_ACTIVITY_
Whenever the string "images" turns up in a line of the data below, copy that line.

[[ INFORMATION, beginning ]]

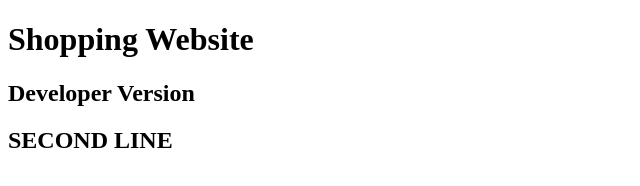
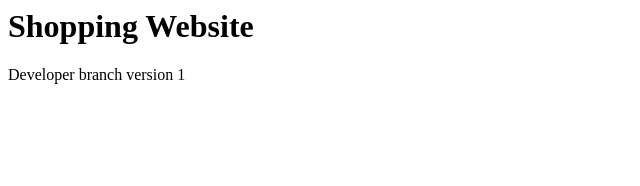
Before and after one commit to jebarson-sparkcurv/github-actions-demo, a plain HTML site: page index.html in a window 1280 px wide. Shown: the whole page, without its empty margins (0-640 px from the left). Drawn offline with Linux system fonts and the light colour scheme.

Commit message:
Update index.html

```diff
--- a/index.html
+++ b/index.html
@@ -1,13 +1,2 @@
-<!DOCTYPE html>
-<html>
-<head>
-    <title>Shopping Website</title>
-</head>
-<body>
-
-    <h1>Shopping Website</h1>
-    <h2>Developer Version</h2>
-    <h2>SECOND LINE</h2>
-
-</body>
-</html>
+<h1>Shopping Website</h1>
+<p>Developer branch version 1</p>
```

[[ INFORMATION, end ]]
[[ INFORMATION, beginning ]]

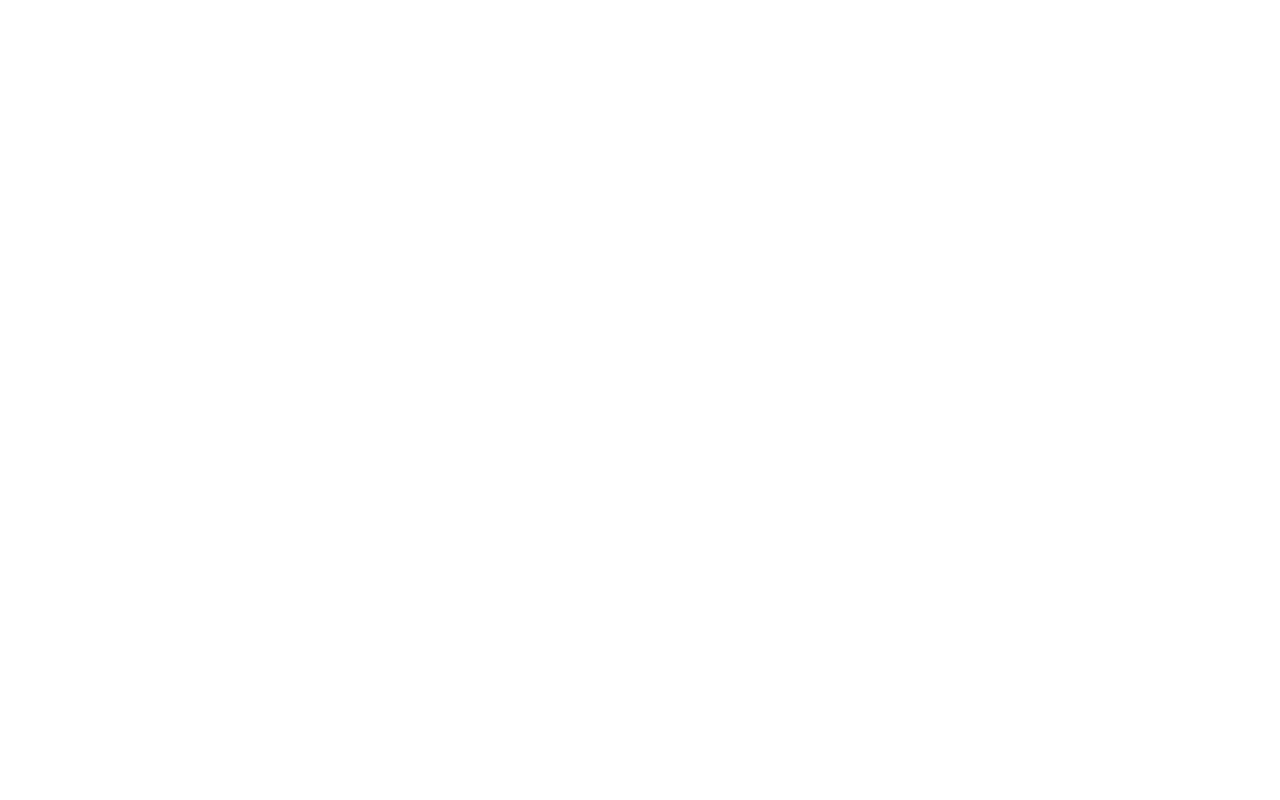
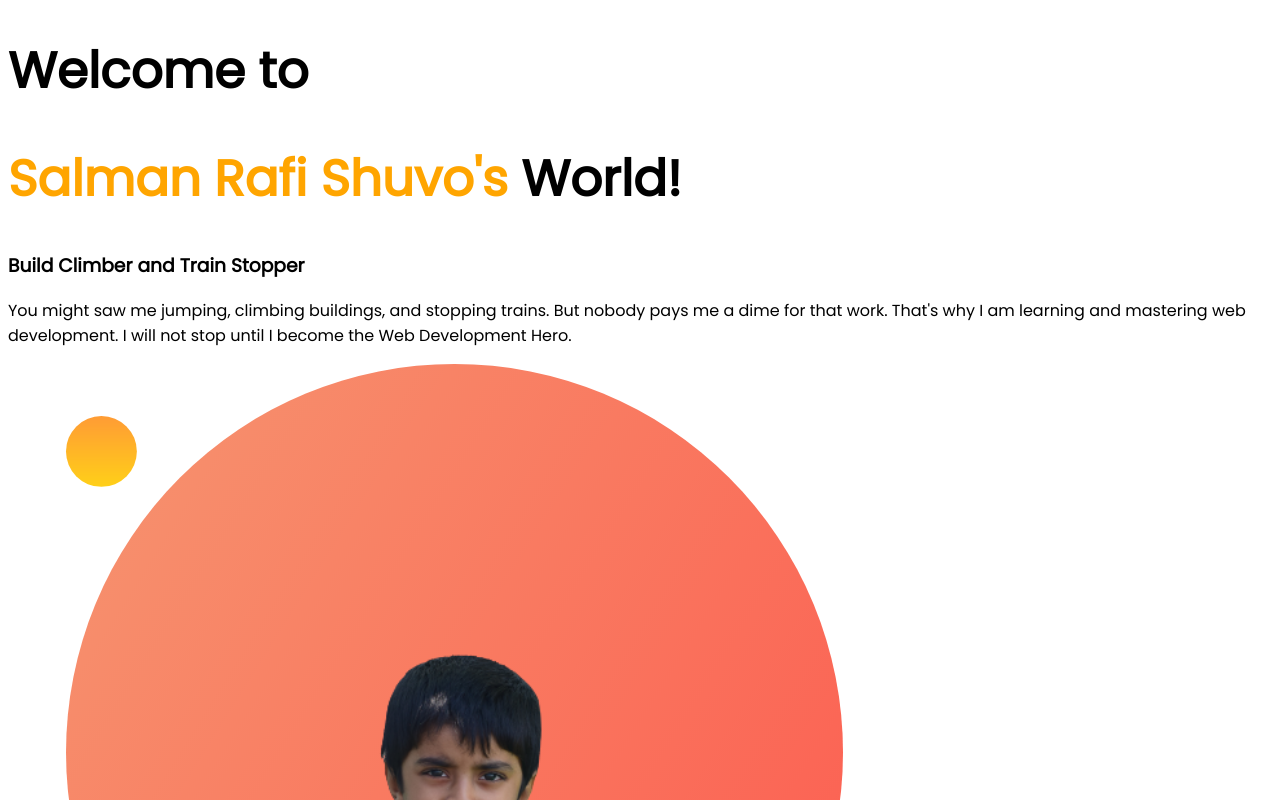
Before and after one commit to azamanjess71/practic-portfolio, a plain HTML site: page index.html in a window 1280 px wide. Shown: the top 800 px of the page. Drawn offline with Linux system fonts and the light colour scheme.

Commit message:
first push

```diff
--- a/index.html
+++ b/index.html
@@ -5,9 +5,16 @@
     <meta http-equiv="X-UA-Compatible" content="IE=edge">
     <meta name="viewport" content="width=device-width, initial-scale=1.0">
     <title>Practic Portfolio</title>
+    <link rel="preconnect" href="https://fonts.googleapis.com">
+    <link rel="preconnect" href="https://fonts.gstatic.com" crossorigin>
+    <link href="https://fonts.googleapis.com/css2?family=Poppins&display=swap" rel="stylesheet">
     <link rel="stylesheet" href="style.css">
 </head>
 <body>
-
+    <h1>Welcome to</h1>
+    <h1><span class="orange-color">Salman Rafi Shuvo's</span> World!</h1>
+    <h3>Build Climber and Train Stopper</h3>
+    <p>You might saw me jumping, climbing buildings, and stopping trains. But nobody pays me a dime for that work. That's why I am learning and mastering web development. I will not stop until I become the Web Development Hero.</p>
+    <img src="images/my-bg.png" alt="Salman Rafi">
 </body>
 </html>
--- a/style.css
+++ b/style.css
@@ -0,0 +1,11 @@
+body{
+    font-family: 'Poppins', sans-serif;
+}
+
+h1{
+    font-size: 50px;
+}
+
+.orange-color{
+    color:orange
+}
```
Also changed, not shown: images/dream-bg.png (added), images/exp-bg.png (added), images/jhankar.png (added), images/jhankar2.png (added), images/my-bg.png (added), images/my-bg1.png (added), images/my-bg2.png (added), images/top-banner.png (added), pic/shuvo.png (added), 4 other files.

[[ INFORMATION, end ]]
[[ INFORMATION, beginning ]]

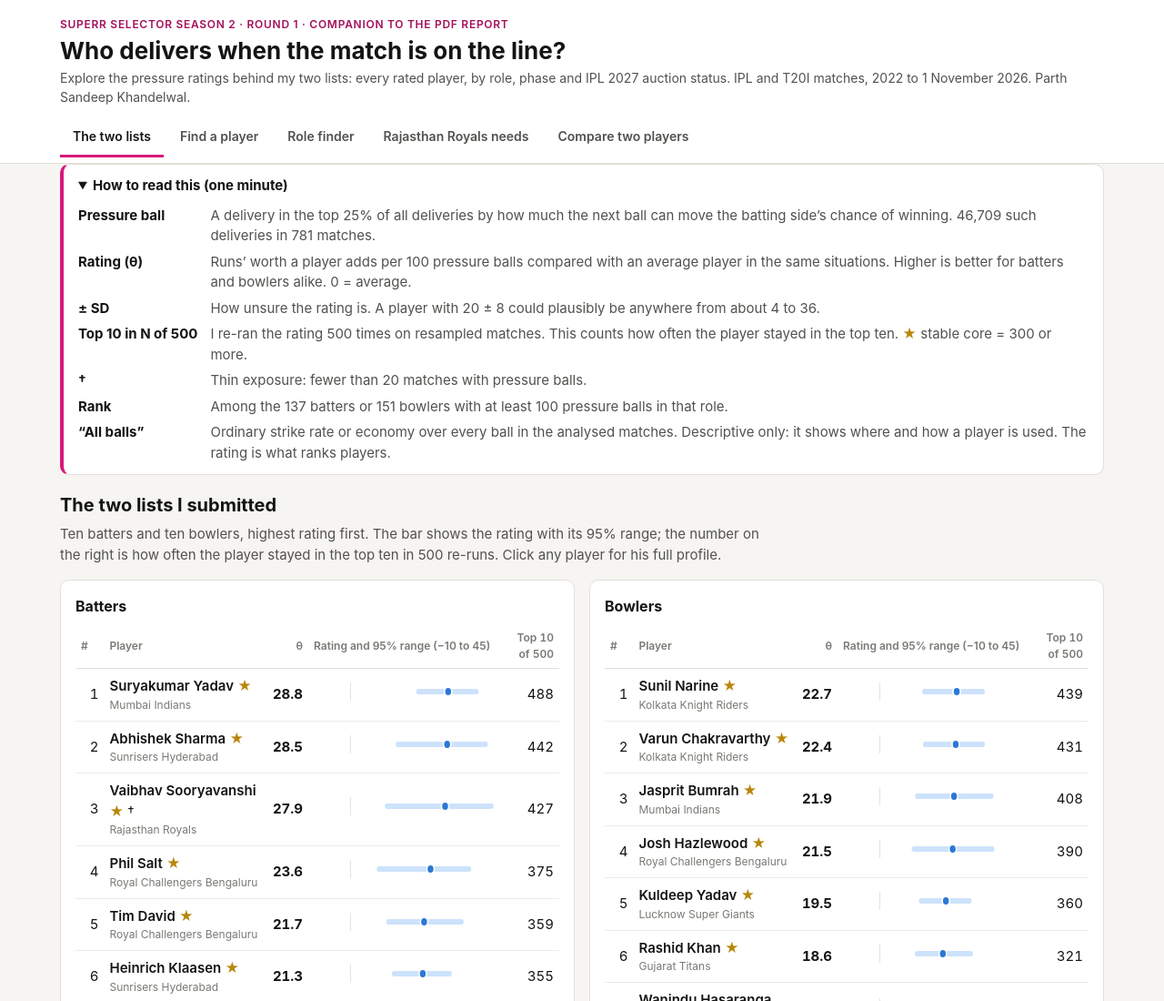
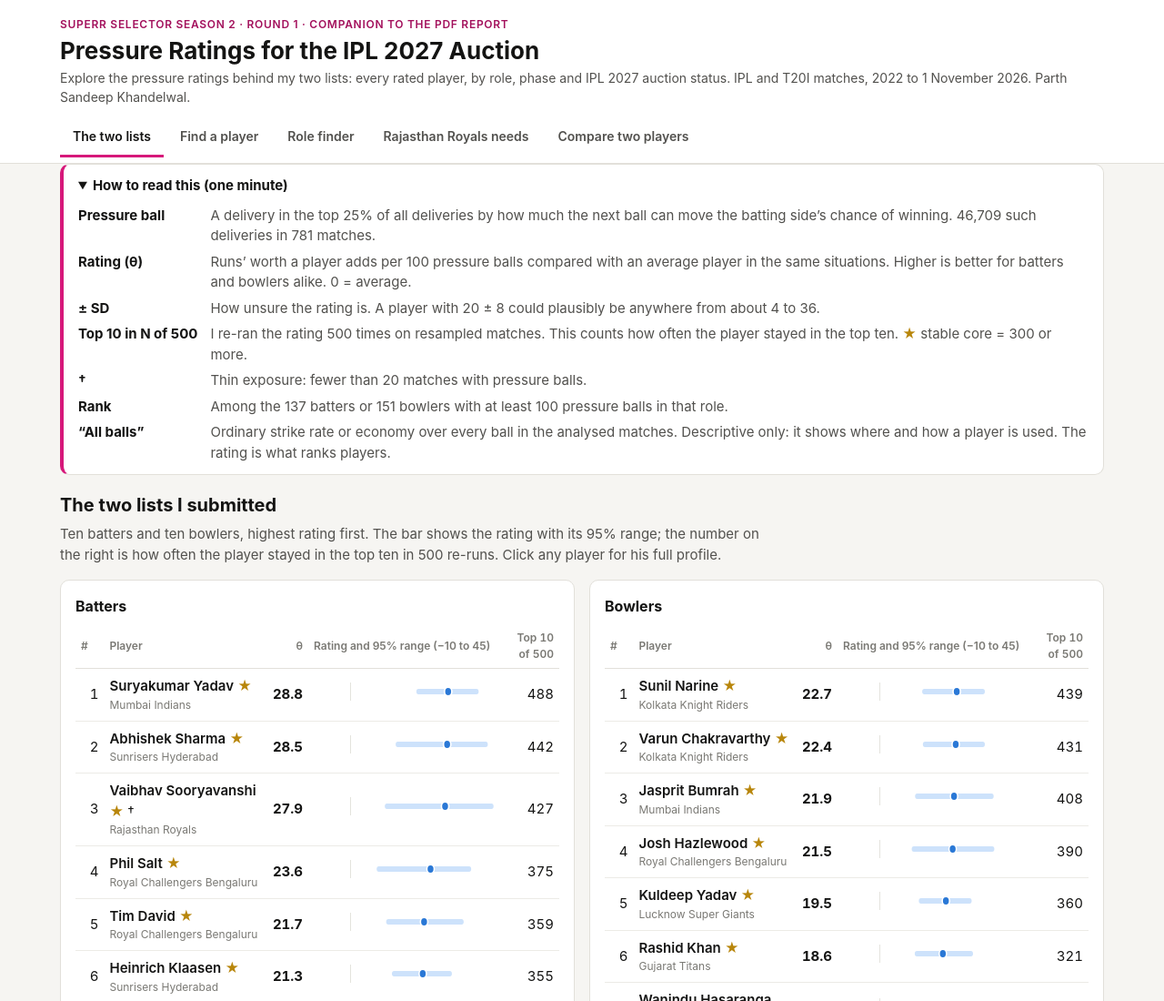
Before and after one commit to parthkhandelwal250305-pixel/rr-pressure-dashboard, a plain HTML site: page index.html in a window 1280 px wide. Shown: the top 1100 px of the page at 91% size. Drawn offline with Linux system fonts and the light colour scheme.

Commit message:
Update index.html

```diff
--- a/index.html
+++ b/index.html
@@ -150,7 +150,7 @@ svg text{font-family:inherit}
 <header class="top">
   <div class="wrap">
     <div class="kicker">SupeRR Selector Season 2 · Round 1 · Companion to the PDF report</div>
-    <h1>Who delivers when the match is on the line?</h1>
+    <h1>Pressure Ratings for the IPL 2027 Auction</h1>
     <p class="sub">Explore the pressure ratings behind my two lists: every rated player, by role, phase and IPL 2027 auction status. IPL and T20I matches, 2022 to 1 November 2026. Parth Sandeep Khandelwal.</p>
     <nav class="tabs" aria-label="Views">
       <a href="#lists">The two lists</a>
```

[[ INFORMATION, end ]]

_RESPONSE TO THIS EXERCISE_
+    <img src="images/my-bg.png" alt="Salman Rafi">
Also changed, not shown: images/dream-bg.png (added), images/exp-bg.png (added), images/jhankar.png (added), images/jhankar2.png (added), images/my-bg.png (added), images/my-bg1.png (added), images/my-bg2.png (added), images/top-banner.png (added), pic/shuvo.png (added), 4 other files.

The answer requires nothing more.